Photographer, Lisa Bettany is setting off on an around the world with just an iPhone to capture photos for her first travel photography book. Inspired by the freedom and creativity of iPhoneography, Lisa is leaving her expensive professional camera gear at home for the adventure of a lifetime.
photos from Cambodia
In every country, I find myself drawn to taking pictures of people. I’ve always been attracted to people photos much more than landscapes or macros. For me it’s the people that really tell the story of a place.
Cambodian people seem modest and shy. They are light on their feet and move with peaceful stillness. Chugging motor bikes kick up clouds of fine red dust as school children run along the side of road after school just minutes away from the majestic temples of Angkor Wat.
Without the hum of tuk tuk motorcycles, I feel as if I’m transported back in time. There is a serenity here that is hard to describe.
A little girl runs up to me on the banks in front of the temple. She just laughs, points to a sleeping dog, and runs away.As she plays in the muddy water, modernity seems far away.
That is until I see a small local boy biding his time at his elephant carving stand playing Angry Birds on his phone. They are everywhere. Angry.
It’s hard to recall a time when things weren’t like this. The horrors of the Khmer Rouge reign over these beautiful people seem distant and rarely mentioned except by tour guides who offer to take you to the Killing Fields — “a very bad place,” they whisper.
I didn’t go to the Killing Fields. I’d rather remember Cambodia for what it is now than to gawk at a case of skulls with a large group of snap happy tourists. It just doesn’t seem respectful to take photos of those who perished in such an abhorrent manner.
Cambodia is looking to the future. With such a beautiful climate and a preserved ancient wonder, I will be surprised if Angkor Wat doesn’t become a tourist hot spot in a few years. I suggest visiting now to get a glimpse of this beautiful, serene country.

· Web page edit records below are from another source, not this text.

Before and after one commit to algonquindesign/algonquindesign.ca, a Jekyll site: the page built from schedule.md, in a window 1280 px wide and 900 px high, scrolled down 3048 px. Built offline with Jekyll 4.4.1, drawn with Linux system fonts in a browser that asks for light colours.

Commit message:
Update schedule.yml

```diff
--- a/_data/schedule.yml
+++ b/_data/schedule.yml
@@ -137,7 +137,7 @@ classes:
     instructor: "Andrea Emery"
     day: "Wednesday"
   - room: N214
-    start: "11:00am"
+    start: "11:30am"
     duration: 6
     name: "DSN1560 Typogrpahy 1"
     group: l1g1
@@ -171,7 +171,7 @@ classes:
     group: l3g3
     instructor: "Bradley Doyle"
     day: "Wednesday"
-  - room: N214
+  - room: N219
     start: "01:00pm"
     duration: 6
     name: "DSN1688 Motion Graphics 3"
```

I’m not going to lie, I was concerned about getting malaria in Cambodia. My immunization doctor really put the fear in me when she pointed to the dark red malaria-infested areas surrounding the central strip of Cambodia outside Phnom Pehn and Siam Reap and said, “don’t go here”.

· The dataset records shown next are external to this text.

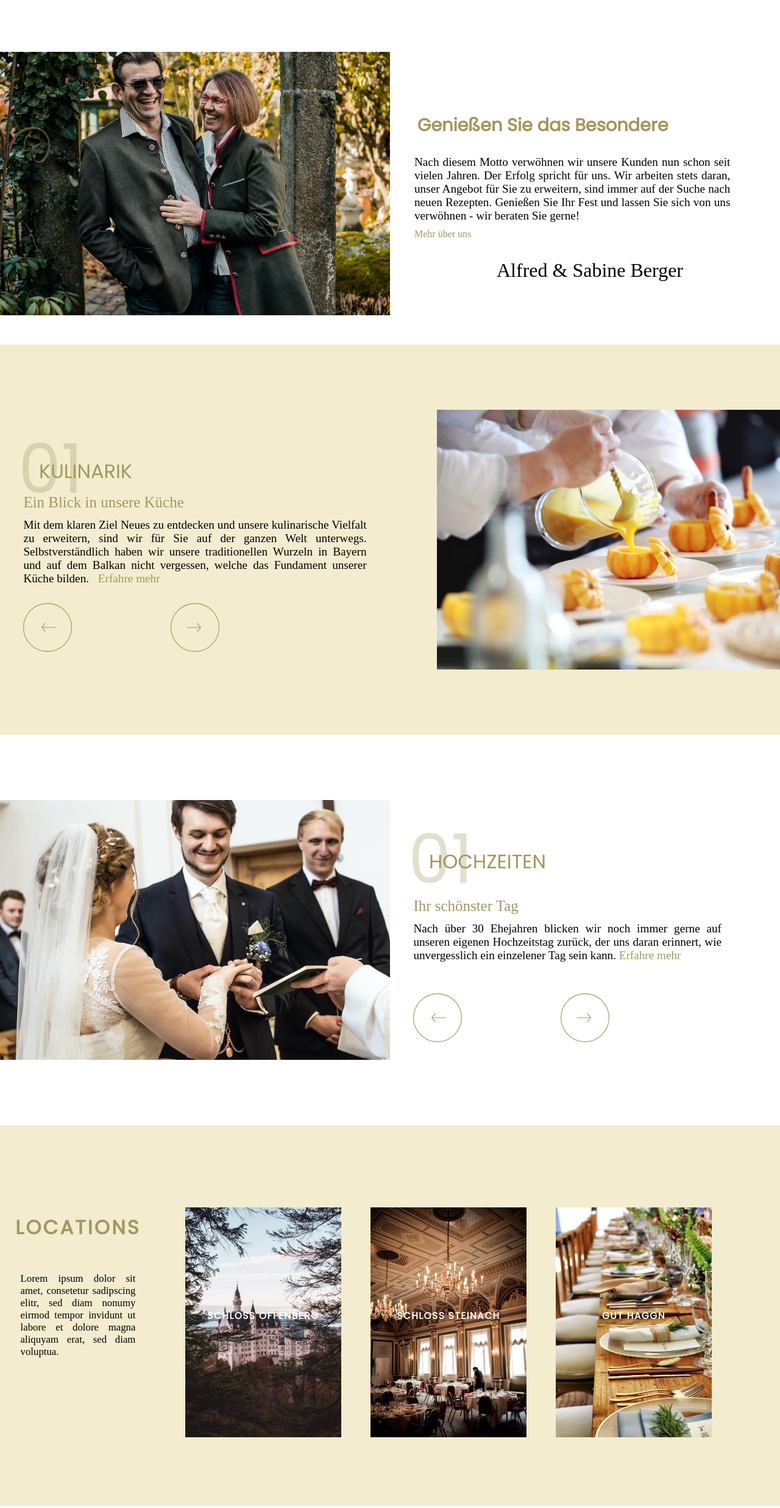
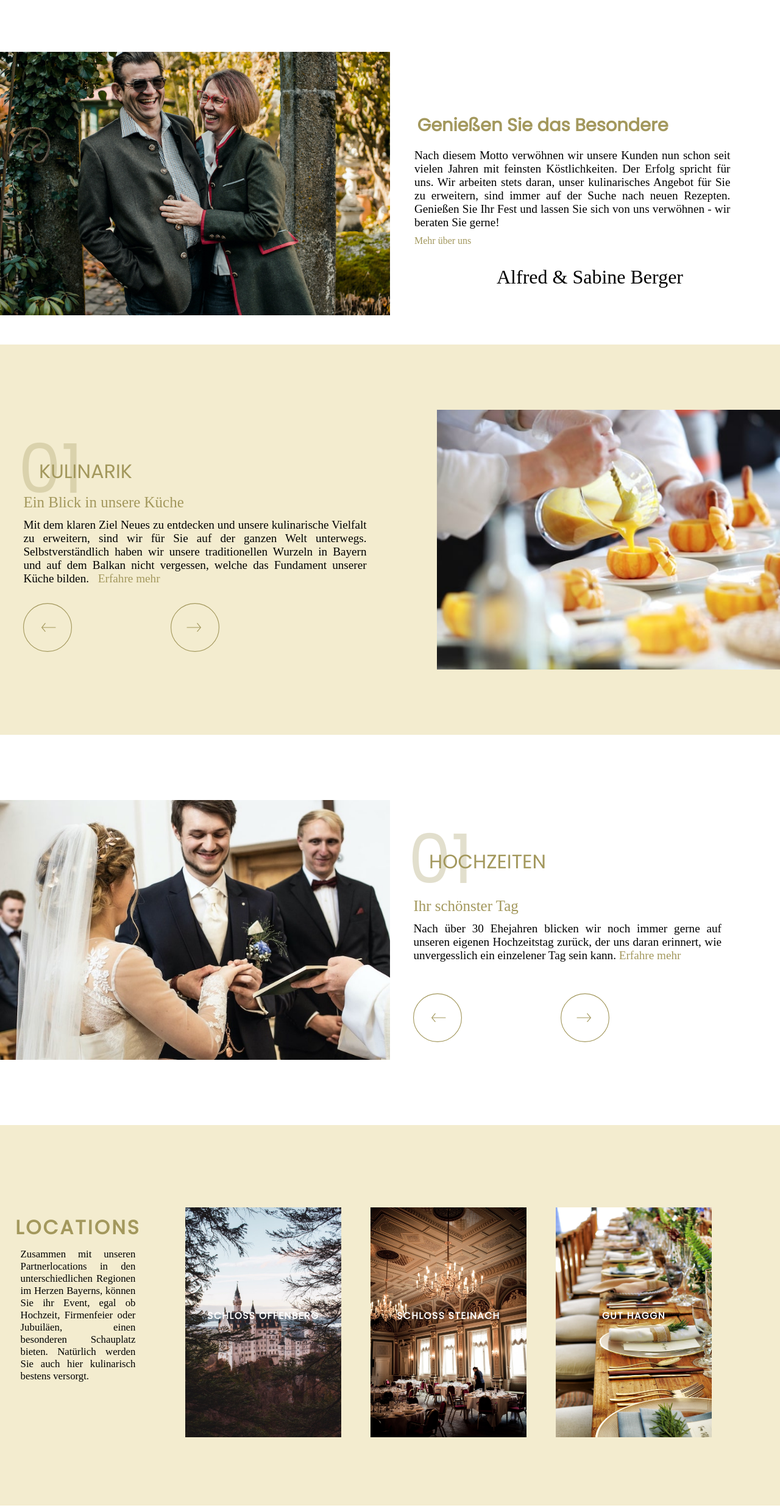
Before and after one commit to juliabrchrdt/partyserviceberger, a Gatsby site: page / in a window 1280 px wide. Shown: the part 768-3241 px from the top of the page at 61% size. Built offline with nearby package versions, Linux system fonts and the light colour scheme; Gatsby itself is replaced by a stand-in of ours; a web font is replaced by a local one.

Commit message:
Inhalte ausbauen

```diff
--- a/src/pages/index.js
+++ b/src/pages/index.js
@@ -12,8 +12,9 @@ import { Contact } from "../components/07_Contact/Contact"
 export default () => (
   <Layout>
       <Helmet>
+            <meta charSet="utf-8" />
             <title>Partyservie Berger - Startseite</title>
-            <meta name="Partyservice und Catering im Umkreis Straubing" content="Startseite Partyservice Berger Straubing, Buffets aus aller Welt, Kulinarik, Hochzeiten" />
+            <meta name="Partyservice Berger: Catering im Umkreis Straubing" content="Startseite Partyservice Berger Straubing, Buffets aus aller Welt, Kulinarik, Hochzeiten," />
       </Helmet>
     <Header
       alt={"header"}
@@ -23,8 +24,8 @@ export default () => (
     />
     <TextBox
       title={"Genießen Sie das Besondere"}
-      text={`Nach diesem Motto verwöhnen wir unsere Kunden nun schon seit vielen Jahren.
-      Der Erfolg spricht für uns. Wir arbeiten stets daran, unser Angebot für Sie zu erweitern, sind immer auf der Suche nach neuen Rezepten.
+      text={`Nach diesem Motto verwöhnen wir unsere Kunden nun schon seit vielen Jahren mit feinsten Köstlichkeiten.
+      Der Erfolg spricht für uns. Wir arbeiten stets daran, unser kulinarisches Angebot für Sie zu erweitern, sind immer auf der Suche nach neuen Rezepten.
       Genießen Sie Ihr Fest und lassen Sie sich von uns verwöhnen - wir beraten Sie gerne!  `}
       linkName={"Mehr über uns"}
       internLink={"/ueberUns"}
@@ -36,9 +37,7 @@ export default () => (
     <SliderHochzeit link={" Erfahre mehr"} />
     <Cards
       title={"Locations"}
-      text={`Lorem ipsum dolor sit amet, consetetur sadipscing elitr, sed diam
-          nonumy eirmod tempor invidunt ut labore et dolore magna aliquyam erat,
-          sed diam voluptua.`}
+      text={`Zusammen mit unseren Partnerlocations in den unterschiedlichen Regionen im Herzen Bayerns, können Sie ihr Event, egal ob Hochzeit, Firmenfeier oder Jubuiläen, einen besonderen Schauplatz bieten. Natürlich werden Sie auch hier kulinarisch bestens versorgt.`}
       sub1={"Schloss Offenberg"}
       sub2={"Schloss Steinach"}
       sub3={"Gut Haggn"}
```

After being wound up about it for the weeks leading up to this trip, I honestly didn’t think about it until I was in the plane leaving Siam Reap and Scott squished this little guy up against the window.
And now I head to Botswana… also in the red… concerned.

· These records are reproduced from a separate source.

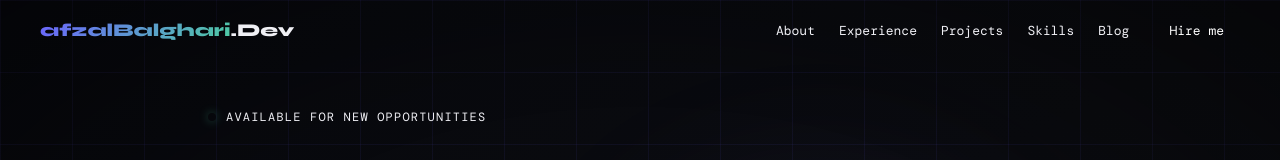
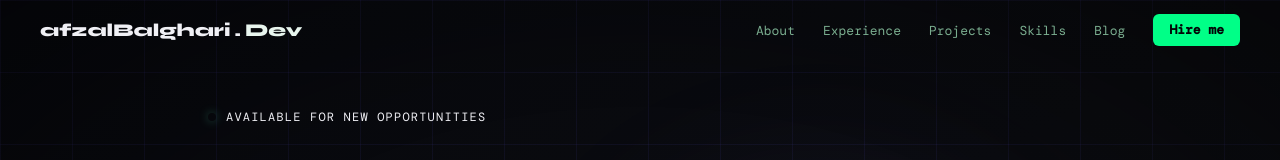
Before and after one commit to afzalbalghari/afzalbalghari-dev, a Next.js app: page / in a window 1280 px wide. Shown: the top 160 px of the page. Built offline with nearby package versions, Linux system fonts and the light colour scheme.

Commit message:
add animation in Navbar & Footer

```diff
--- a/src/components/layout/Footer.tsx
+++ b/src/components/layout/Footer.tsx
@@ -1,38 +1,30 @@
 "use client";
-
 import Link from "next/link";
 import { motion } from "framer-motion";
 
-const SOCIAL_LINKS = [
-  { label: "GitHub",   icon: "🐙", href: "https://github.com/afzalbalghari" },
-  { label: "LinkedIn", icon: "💼", href: "https://www.linkedin.com/in/muhammad-afzal-balghari" },
-  { label: "Email",    icon: "✉️", href: "mailto:mafzalbalghari101@gmail.com" },
+const SOCIALS = [
+  { label:"GitHub",   icon:"🐙", href:"https://github.com/afzalbalghari"   },
+  { label:"LinkedIn", icon:"💼", href:"https://linkedin.com/in/muhammad-afzal-balghari"},
+  { label:"Email",    icon:"✉️", href:"mailto:mafzalbalghari101@gmail.com"     },
 ];
 
 export function Footer() {
   const year = new Date().getFullYear();
   return (
-    <footer className="relative bg-bg-secondary border-t border-border px-5 md:px-10 py-8">
-      <div className="absolute top-0 left-0 right-0 h-px bg-gradient-to-r from-transparent via-accent-purple/30 to-transparent" />
+    <footer className="relative border-t border-br bg-bk2 px-6 md:px-10 py-8">
+      <div className="absolute top-0 left-0 right-0 h-px bg-gradient-to-r from-transparent via-g/40 to-transparent" />
       <div className="max-w-[900px] mx-auto flex flex-col sm:flex-row items-center justify-between gap-4">
         <div>
-          <p className="font-display font-bold text-[16px] text-text-primary mb-1">
-            dev<span className="text-accent-purple">.</span><span className="gradient-text-accent">portfolio</span>
+          <p className="font-display font-black text-[16px] mb-1">
+            <span className="g-text">afzalBalghari</span><span className="g-text">.</span><span className="text-tw">Dev</span>
           </p>
-          <p className="font-mono text-[12px] text-text-muted">
-            © {year} — Built with Afzal Balghari
-          </p>
+          <p className="font-mono text-[12px] text-tm">© {year} — Built with Afzal Balghari</p>
         </div>
-        <div className="flex items-center gap-4">
-          {SOCIAL_LINKS.map(({ label, icon, href }) => (
-            <motion.div key={label} whileHover={{ y: -4, scale: 1.2 }} whileTap={{ scale: 0.9 }}>
-              <Link
-                href={href}
-                target="_blank"
-                rel="noopener noreferrer"
-                aria-label={label}
-                className="text-[20px] block transition-all"
-              >
+        <div className="flex gap-4">
+          {SOCIALS.map(({ label, icon, href }) => (
+            <motion.div key={label} whileHover={{ y:-5, scale:1.25 }} whileTap={{ scale:0.9 }}>
+              <Link href={href} target="_blank" rel="noopener noreferrer" aria-label={label}
+                className="text-[20px] block filter hover:drop-shadow-[0_0_8px_rgba(0,255,135,0.8)] transition-all">
                 {icon}
               </Link>
             </motion.div>
--- a/src/components/layout/Navbar.tsx
+++ b/src/components/layout/Navbar.tsx
@@ -1,5 +1,4 @@
 "use client";
-
 import Link from "next/link";
 import { useState, useEffect } from "react";
 import { motion, AnimatePresence } from "framer-motion";
@@ -7,139 +6,117 @@ import { useScrollspy } from "@/hooks/useScrollspy";
 import { cn } from "@/lib/utils";
 
 const NAV_LINKS = [
-  { label: "About",      href: "#about" },
+  { label: "About",      href: "#about"      },
   { label: "Experience", href: "#experience" },
-  { label: "Projects",   href: "#projects" },
-  { label: "Skills",     href: "#skills" },
-  { label: "Blog",       href: "#blog" },
+  { label: "Projects",   href: "#projects"   },
+  { label: "Skills",     href: "#skills"     },
+  { label: "Blog",       href: "#blog"       },
 ];
-
 const SECTION_IDS = ["hero","about","experience","projects","devops","skills","education","certs","blog","contact"];
 
 export function Navbar() {
-  const [mobileOpen, setMobileOpen] = useState(false);
-  const [scrolled, setScrolled]     = useState(false);
-  const activeId = useScrollspy(SECTION_IDS);
+  const [open, setOpen]       = useState(false);
+  const [scrolled, setScrolled] = useState(false);
+  const active = useScrollspy(SECTION_IDS);
 
   useEffect(() => {
-    const onScroll = () => setScrolled(window.scrollY > 20);
-    window.addEventListener("scroll", onScroll, { passive: true });
-    return () => window.removeEventListener("scroll", onScroll);
+    const fn = () => setScrolled(window.scrollY > 24);
+    window.addEventListener("scroll", fn, { passive: true });
+    return () => window.removeEventListener("scroll", fn);
   }, []);
 
   return (
     <motion.header
-      initial={{ y: -60, opacity: 0 }}
+      initial={{ y: -64, opacity: 0 }}
       animate={{ y: 0, opacity: 1 }}
-      transition={{ duration: 0.5, ease: [0.22, 1, 0.36, 1] }}
+      transition={{ duration: 0.6, ease: [0.22,1,0.36,1] }}
       className={cn(
-        "fixed top-0 left-0 right-0 z-50 h-[60px] flex items-center justify-between px-5 md:px-10 transition-all duration-300",
+        "fixed top-0 left-0 right-0 z-50 h-[60px] flex items-center justify-between px-6 md:px-10 transition-all duration-400",
         scrolled
-          ? "bg-bg-primary/90 backdrop-blur-xl border-b border-border shadow-[0_4px_30px_rgba(0,0,0,0.4)]"
+          ? "bg-bk/90 backdrop-blur-xl border-b border-br shadow-[0_4px_40px_rgba(0,0,0,0.8)]"
           : "bg-transparent"
       )}
     >
       {/* Logo */}
-      <motion.div whileHover={{ scale: 1.04 }} whileTap={{ scale: 0.97 }}>
-        <Link href="#hero" className="font-display font-extrabold text-[18px] text-text-primary">
-          <span className="gradient-text-accent">afzalBalghari</span><span className="text-accent-purple">.</span>
-          Dev
+      <motion.div whileHover={{ scale: 1.05 }} whileTap={{ scale: 0.95 }}>
+        <Link href="#hero" className="font-display font-black text-[18px] flex items-center gap-1">
+          <span className="g-text">afzalBalghari</span>
+          <span className="g-text">.</span>
+          <span className="text-tw">Dev</span>
         </Link>
       </motion.div>
 
-      {/* Desktop nav */}
-      <nav className="hidden md:flex items-center gap-6">
+      {/* Desktop */}
+      <nav className="hidden md:flex items-center gap-7">
         {NAV_LINKS.map(({ label, href }) => {
-          const id = href.replace("#", "");
-          const isActive = activeId === id;
+          const id = href.replace("#","");
+          const isActive = active === id;
           return (
-            <motion.div key={href} whileHover={{ y: -1 }} whileTap={{ scale: 0.95 }}>
-              <Link
-                href={href}
-                className={cn(
-                  "relative text-[13px] font-mono transition-colors duration-200 pb-1",
-                  isActive ? "text-text-primary" : "text-text-secondary hover:text-text-primary"
-                )}
-              >
+            <motion.div key={href} whileHover={{ y: -2 }} whileTap={{ scale: 0.94 }}>
+              <Link href={href} className={cn(
+                "relative text-[13px] font-mono pb-1 transition-colors duration-200",
+                isActive ? "text-g" : "text-ts hover:text-tw"
+              )}>
                 {label}
                 {isActive && (
-                  <motion.span
-                    layoutId="nav-underline"
-                    className="absolute bottom-0 left-0 right-0 h-px bg-accent-purple rounded-full"
-                    transition={{ type: "spring", stiffness: 380, damping: 30 }}
+                  <motion.span layoutId="nav-bar"
+                    className="absolute bottom-0 left-0 right-0 h-px bg-g rounded-full shadow-g-sm"
+                    transition={{ type:"spring", stiffness:400, damping:30 }}
                   />
                 )}
               </Link>
             </motion.div>
           );
         })}
-        <motion.div whileHover={{ scale: 1.05, y: -2 }} whileTap={{ scale: 0.96 }}>
-          <Link
-            href="#contact"
-            className="bg-accent-purple text-white px-4 py-1.5 rounded-md text-[13px] font-mono transition-all hover:shadow-[0_0_20px_rgba(108,99,255,0.5)]"
-          >
-            Hire me
-          </Link>
-        </motion.div>
+        <motion.a
+          href="#contact"
+          whileHover={{ scale: 1.06, y: -2, boxShadow: "0 0 24px rgba(0,255,135,0.45)" }}
+          whileTap={{ scale: 0.95 }}
+          className="bg-g text-bk px-4 py-1.5 rounded-md text-[13px] font-mono font-bold transition-shadow"
+        >
+          Hire me
+        </motion.a>
       </nav>
 
-      {/* Mobile hamburger */}
-      <button
-        className="md:hidden flex flex-col gap-[5px] p-2"
-        onClick={() => setMobileOpen((v) => !v)}
-        aria-label="Toggle menu"
-      >
-        {[0,1,2].map((i) => (
-          <motion.span
-            key={i}
-            className="block w-5 h-0.5 bg-text-primary rounded-full origin-center"
-            animate={
-              mobileOpen
-                ? i === 0 ? { rotate: 45, y: 7 }
-                : i === 1 ? { opacity: 0 }
-                : { rotate: -45, y: -7 }
-                : { rotate: 0, y: 0, opacity: 1 }
-            }
-            transition={{ duration: 0.25 }}
+      {/* Mobile toggle */}
+      <button className="md:hidden flex flex-col gap-[5px] p-2" onClick={() => setOpen(v => !v)}>
+        {[0,1,2].map(i => (
+          <motion.span key={i} className="block w-5 h-0.5 bg-g rounded-full origin-center"
+            animate={open
+              ? i===0 ? {rotate:45,y:7} : i===1 ? {opacity:0} : {rotate:-45,y:-7}
+              : {rotate:0,y:0,opacity:1}}
+            transition={{ duration:0.25 }}
           />
         ))}
       </button>
 
       {/* Mobile menu */}
       <AnimatePresence>
-        {mobileOpen && (
+        {open && (
           <motion.div
-            initial={{ opacity: 0, y: -10, scale: 0.98 }}
-            animate={{ opacity: 1, y: 0, scale: 1 }}
-            exit={{ opacity: 0, y: -10, scale: 0.98 }}
-            transition={{ duration: 0.2 }}
-            className="absolute top-[60px] left-0 right-0 bg-bg-secondary/95 backdrop-blur-xl border-b border-border py-4 px-5 flex flex-col gap-1 md:hidden shadow-xl"
+            initial={{ opacity:0, y:-12, scale:0.97 }}
+            animate={{ opacity:1, y:0,   scale:1    }}
+            exit={{    opacity:0, y:-12, scale:0.97 }}
+            transition={{ duration:0.22 }}
+            className="absolute top-[60px] left-0 right-0 bg-bk/95 backdrop-blur-xl border-b border-br py-4 px-6 flex flex-col gap-1 md:hidden"
           >
             {NAV_LINKS.map(({ label, href }, i) => (
-              <motion.div
-                key={href}
-                initial={{ opacity: 0, x: -16 }}
-                animate={{ opacity: 1, x: 0 }}
-                transition={{ delay: i * 0.05 }}
+              <motion.div key={href}
+                initial={{ opacity:0, x:-16 }}
+                animate={{ opacity:1, x:0   }}
+                transition={{ delay: i*0.05 }}
               >
-                <Link
-                  href={href}
-                  onClick={() => setMobileOpen(false)}
-                  className="block text-text-secondary font-mono text-[14px] py-2.5 border-b border-border/50 hover:text-text-primary transition-colors"
-                >
+                <Link href={href} onClick={() => setOpen(false)}
+                  className="block text-ts font-mono text-[14px] py-2.5 border-b border-br hover:text-g transition-colors">
                   {label}
                 </Link>
               </motion.div>
             ))}
-            <motion.div initial={{ opacity: 0 }} animate={{ opacity: 1 }} transition={{ delay: 0.3 }}>
-              <Link
-                href="#contact"
-                onClick={() => setMobileOpen(false)}
-                className="block bg-accent-purple text-white text-center py-2.5 rounded-lg text-[14px] font-mono mt-3"
-              >
-                Hire me
-              </Link>
-            </motion.div>
+            <motion.a href="#contact" onClick={() => setOpen(false)}
+              initial={{ opacity:0 }} animate={{ opacity:1 }} transition={{ delay:0.28 }}
+              className="block mt-3 bg-g text-bk text-center py-2.5 rounded-lg text-[14px] font-mono font-bold">
+              Hire me
+            </motion.a>
           </motion.div>
         )}
       </AnimatePresence>
```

Muk muk is a well traveled marmot. He’s been with me ever since he hoped in my bag at the Vancouver 2010 Olympics. Although he spends most of the time inside my bag, every once in a while he’ll hop out and enjoy the view.
If someone would have told me a few years ago that I could take this picture with an iPhone I would’ve called them a sucka fool. Now, it’s possible. This photo didn’t require years of photography training or a thousand dollar camera, I just needed to get up at 5am and trek down to the epic temple and squat in the mud for a few hours. Easy peasy.
I’ve been doing a lot photography soul searching on this trip. I would be lying if I didn’t say that I missed having my 5DMKII with me. That camera has been my second skin for the past 2 years. I never left the house without it and actually used to sleep with it on my bedside table, so leaving it behind was tough.
When I set off each morning at the crack of dawn, I have a few sulky minutes where I lament about not having my 5D, but slowly but surely I start taking amazing photos with my iPhone. If there is a shot that doesn’t work, I try to make it work or move on a focus on what I can capture.
I came on this journey as a challenge to prove that anyone can take great photos. I truly believe this. Obviously, a $5000 with a $3000 L-lens camera can take a sharper image with better depth of field than an iPhone, but the art of photography isn’t all about pixel peeping and the quality of a shot when magnified to 100x.
There were over a hundred people sat in front of this reflecting pool in Angkor Wat. Some had big fancy dSLRs, but most people had a compact camera, or a mobile phone. I want each and every one of those people to get an epic shot, because once you are there it’s all about composition and angles which are things you can practice and learn.
The most important factor in a great photo is great composition and content, not a great camera.